The Upsetting Reason Kyoto, Japan Is Banning Tourists From Certain Areas In The City

Japan is a must-visit destination loved for its contemporary culture mixed with thriving traditions. To experience this unique blend of the old and the new, millions of tourists flock to Kyoto each year, Japan's former capital. Kyoto is just a two-hour shinkansen (bullet train) ride from Tokyo but has a personality all its own, with its famous ancient temples, stunning natural scenery, and a comforting slower pace.

Unfortunately, the droves of visitors in recent years are contributing to overtourism, a problem Kyoto has struggled to manage. But that might be changing in 2024 after the city's new mayor, Koji Matsui, vowed to crack down on the crowds and as new restrictions are put in place in the popular neighborhood of Gion.

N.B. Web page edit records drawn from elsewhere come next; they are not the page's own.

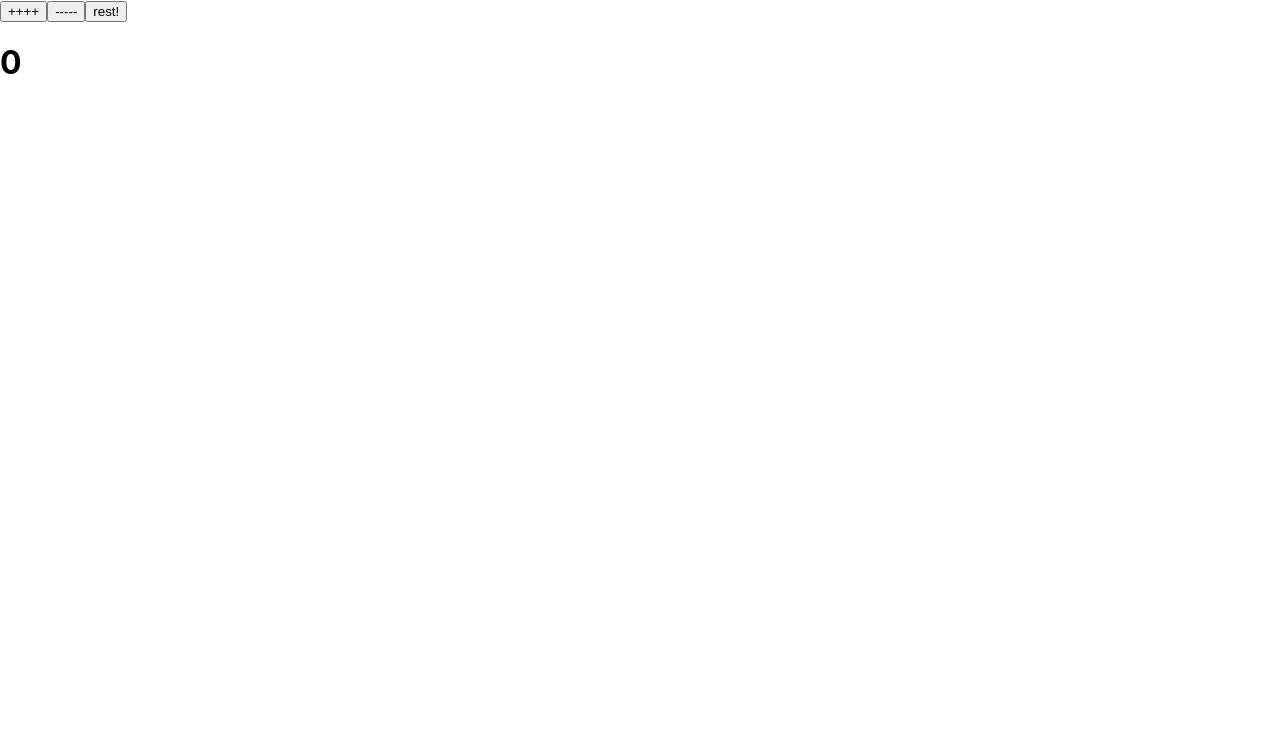
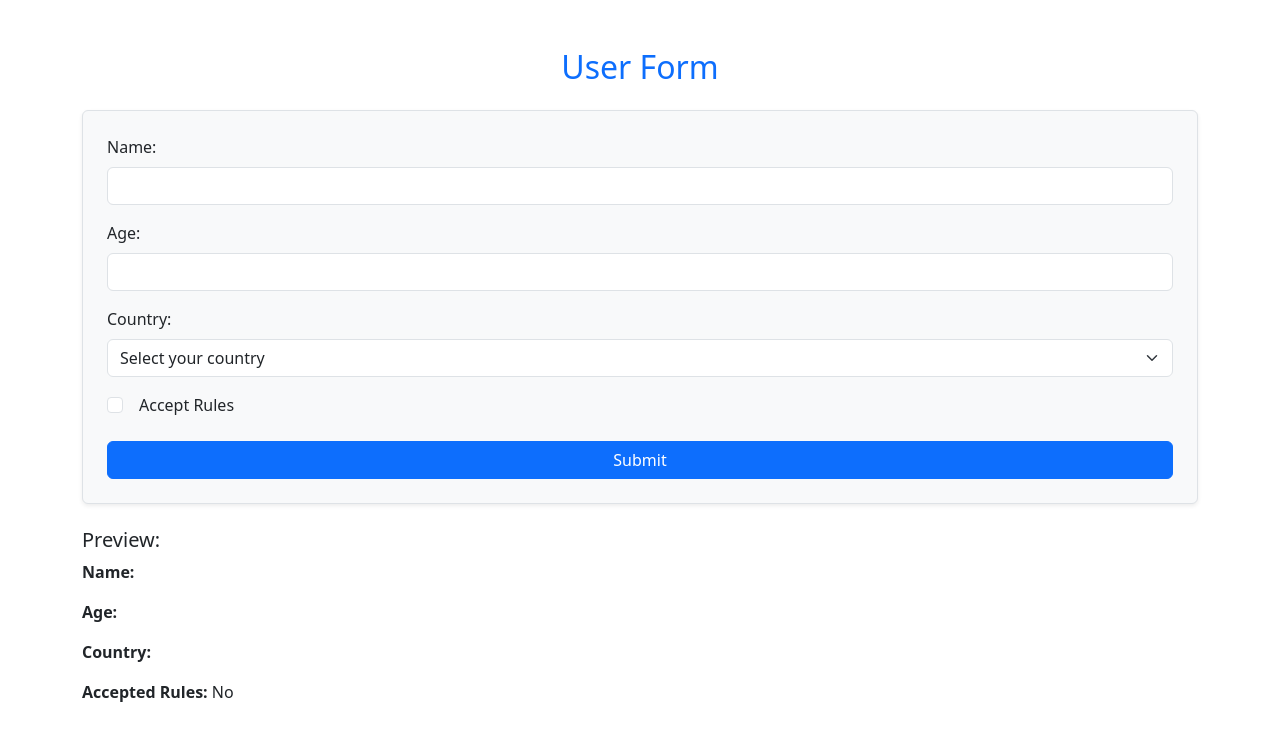
Before and after one commit to Mouha-med-ouchen/react_rep, a React (Create React App) app in the folder myapp/: page / in a window 1280 px wide. Shown: the top 740 px of the page. Built offline with nearby package versions, Linux system fonts and the light colour scheme.

Commit message:
Forms using UseState

```diff
--- a/myapp/package.json
+++ b/myapp/package.json
@@ -9,6 +9,7 @@
     "@testing-library/user-event": "^13.5.0",
     "ajv": "^6.12.6",
     "ajv-keywords": "^3.5.2",
+    "bootstrap": "^5.3.8",
     "react": "^19.2.0",
     "react-dom": "^19.2.0",
     "react-scripts": "5.0.1",
--- a/myapp/src/Form/Form.jsx
+++ b/myapp/src/Form/Form.jsx
@@ -1,36 +1,103 @@
-import { useState } from "react"
+import { useState } from "react";
 
 export default function Form() {
+    const [formValues, setFormValues] = useState({
+        name: "",
+        age: "",
+        accept: false,
+        country: ""
+    });
 
-    const [name, setName] = useState('');
-    const [age, setAge] = useState('');
-    const handeNameInput = () => {
-        const name = document.getElementById('name').value
-        setName(name)
-    }
+    const handleChange = (e) => {
+        const id = e.currentTarget.id;
+        const value = e.currentTarget.type === "checkbox"
+            ? e.currentTarget.checked
+            : e.currentTarget.value;
 
-    const handeAgeInput = () => {
-        const age = document.getElementById('age').value
-        setAge(age)
-    }
-    const submit = (e) => {
-        e.preventDefault()
-        console.log({
-            name: name,
-            age: age
-        })
-    }
-    return <>
+        setFormValues(prev => ({
+            ...prev,
+            [id]: value
+        }));
+    };
 
-        <input name="name" id="name" type="text" placeholder="name" onChange={handeNameInput} />
-        <input type="number" id="age" name="age" placeholder="age" onChange={handeAgeInput} />
-        <input type="submit" onClick={submit} value="add" />
+    const handleSubmit = (e) => {
+        e.preventDefault();
+        console.log("Form values:", formValues);
+    };
 
+    return (
+        <div className="container mt-5">
+            <h2 className="text-center mb-4 text-primary">User Form</h2>
+            <form className="border p-4 rounded shadow-sm bg-light" onSubmit={handleSubmit}>
+                {/* Name */}
+                <div className="form-group mb-3">
+                    <label htmlFor="name" className="form-label">Name:</label>
+                    <input
+                        type="text"
+                        id="name"
+                        className="form-control"
+                        value={formValues.name}
+                        onChange={handleChange}
+                    />
+                </div>
 
-        <div>
-            <h1>name and age are modifed</h1>
-            <h2>name:{name}</h2>
-            <h2>age: {age}</h2>
+                {/* Age */}
+                <div className="form-group mb-3">
+                    <label htmlFor="age" className="form-label">Age:</label>
+                    <input
+                        type="number"
+                        id="age"
+                        className="form-control"
+                        value={formValues.age}
+                        onChange={handleChange}
+                    />
+                </div>
+
+                {/* Country Select */}
+                <div className="form-group mb-3">
+                    <label htmlFor="country" className="form-label">Country:</label>
+                    <select
+                        id="country"
+                        className="form-select"
+                        value={formValues.country}
+                        onChange={handleChange}
+                    >
+                        <option value="">Select your country</option>
+                        <option value="Morocco">Morocco</option>
+                        <option value="USA">USA</option>
+                        <option value="France">France</option>
+                        <option value="Japan">Japan</option>
+                    </select>
+                </div>
+
+                {/* Accept Rules */}
+                <div className="form-check mb-4">
+                    <input
+                        type="checkbox"
+                        id="accept"
+                        className="form-check-input"
+                        checked={formValues.accept}
+                        onChange={handleChange}
+                    />
+                    <label htmlFor="accept" className="form-check-label ms-2">
+                        Accept Rules
+                    </label>
+                </div>
+
+                {/* Submit Button */}
+                <button type="submit" className="btn btn-primary w-100">
+                    Submit
+                </button>
+            </form>
+
+            {/* Preview */}
+            <div className="mt-4">
+                <h5>Preview:</h5>
+                <p><strong>Name:</strong> {formValues.name}</p>
+                <p><strong>Age:</strong> {formValues.age}</p>
+                <p><strong>Country:</strong> {formValues.country}</p>
+                <p><strong>Accepted Rules:</strong> {formValues.accept ? "Yes" : "No"}</p>
+            </div>
         </div>
-    </>
+    );
 }
--- a/myapp/src/index.js
+++ b/myapp/src/index.js
@@ -1,11 +1,14 @@
 import React from 'react';
 import ReactDOM from 'react-dom/client';
 import './index.css';
-import Counter from './Counter/Counter';
+import 'bootstrap/dist/css/bootstrap.min.css';
+import 'bootstrap/dist/js/bootstrap.bundle.min.js';
+
+import Form from './Form/Form';
 
 const root = ReactDOM.createRoot(document.getElementById('root'));
 root.render(
   <React.StrictMode>
-     <Counter initialValue='0'></Counter>
+    <Form></Form>
   </React.StrictMode>
 );
```
Also changed, not shown: 1 other file (tests, documents, lock files or other folders).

Gion is renowned for its geisha, and tourists have been known to loiter around the area — and even scream and push other pedestrians — in an attempt to catch a glimpse of the powder-faced hostesses. Now, Kyoto is barring tourists from entering certain alleyways frequented by geisha. Isokazu Ota, a local district official, told AP News, "We are going to put up signs in April that tell tourists to stay out of our private streets." Those who don't obey the order will be fined 10,000 yen, or about $65.

Geisha have long been harassed by tourists

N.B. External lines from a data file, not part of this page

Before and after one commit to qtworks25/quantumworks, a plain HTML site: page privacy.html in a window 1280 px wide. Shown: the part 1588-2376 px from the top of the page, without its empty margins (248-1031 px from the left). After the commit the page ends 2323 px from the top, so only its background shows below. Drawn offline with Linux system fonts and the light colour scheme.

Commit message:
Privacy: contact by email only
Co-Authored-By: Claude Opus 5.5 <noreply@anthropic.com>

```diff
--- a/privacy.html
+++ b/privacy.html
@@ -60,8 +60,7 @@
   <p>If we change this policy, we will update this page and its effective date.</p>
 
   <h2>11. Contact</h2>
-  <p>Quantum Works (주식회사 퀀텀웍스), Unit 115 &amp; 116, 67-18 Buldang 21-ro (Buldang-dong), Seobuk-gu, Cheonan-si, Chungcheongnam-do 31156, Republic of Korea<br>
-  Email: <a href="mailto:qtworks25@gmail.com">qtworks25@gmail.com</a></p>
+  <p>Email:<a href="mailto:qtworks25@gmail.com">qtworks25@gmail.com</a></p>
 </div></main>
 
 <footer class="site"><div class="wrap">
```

Geisha are considered an icon of Japanese culture, especially by outsiders who have only seen geisha in movies or pictures. However, it's a common mistake to assume these working women are similar to a Disney World character, available to mingle with the tourists and snap selfies beside. This misconception has created an atmosphere where geisha are often on the receiving end of harassment, sometimes from tourists who simply aren't familiar with the local customs.

Gion began taking measures to protect geisha in 2019 when the local government placed no-photography signs on private streets and sent messages to tourists' phones reminding them to not photograph geisha without their permission.

At its core, Japan is a country that cherishes privacy, where people often avoid sharing their faces even on their personal social media channels. Geisha, too, tend to share these values. A geisha named Kiku told CNN, "[A]ll the attention can be bothersome at times, as geisha are only human and not objects. So we would appreciate our privacy being respected by not having our photo taken when we are walking with a guest or aren't on the way to work."

How to behave when visiting Kyoto

It's important to be a considerate tourist when visiting Japan, and Kyoto's Gion district is no exception. If you visit the neighborhood and run into a geisha, consider yourself lucky — and then be sure to remain courteous. Don't enter private streets where guests are banned, and avoid the temptation to follow the hostess or snap photos. Instead, consider booking a private geisha show through a travel agency or tour guide (but note that the experience can be pricey!).

There are other rules and customs to be aware of when exploring Kyoto. For instance, it's generally frowned upon to walk while eating, even if you grab food from a street food stand. Before strolling around with a stick of dango (a Japanese dumpling), look for signs forbidding walking while eating or ask the food vendor where you should enjoy your treat.

Finally, though it might seem obvious, don't vandalize famous sites (or anything else, for that matter). In 2018, over 100 bamboo stalks in Kyoto's Arashiyama Bamboo Forest were found to have been damaged, mostly by tourists carving their names or initials in the plants. In 2023, a teenaged tourist also made headlines after scratching his name in a temple pillar in the nearby city of Nara. The temple swiftly responded with a sign reminding visitors that they may be punished for acts of vandalism.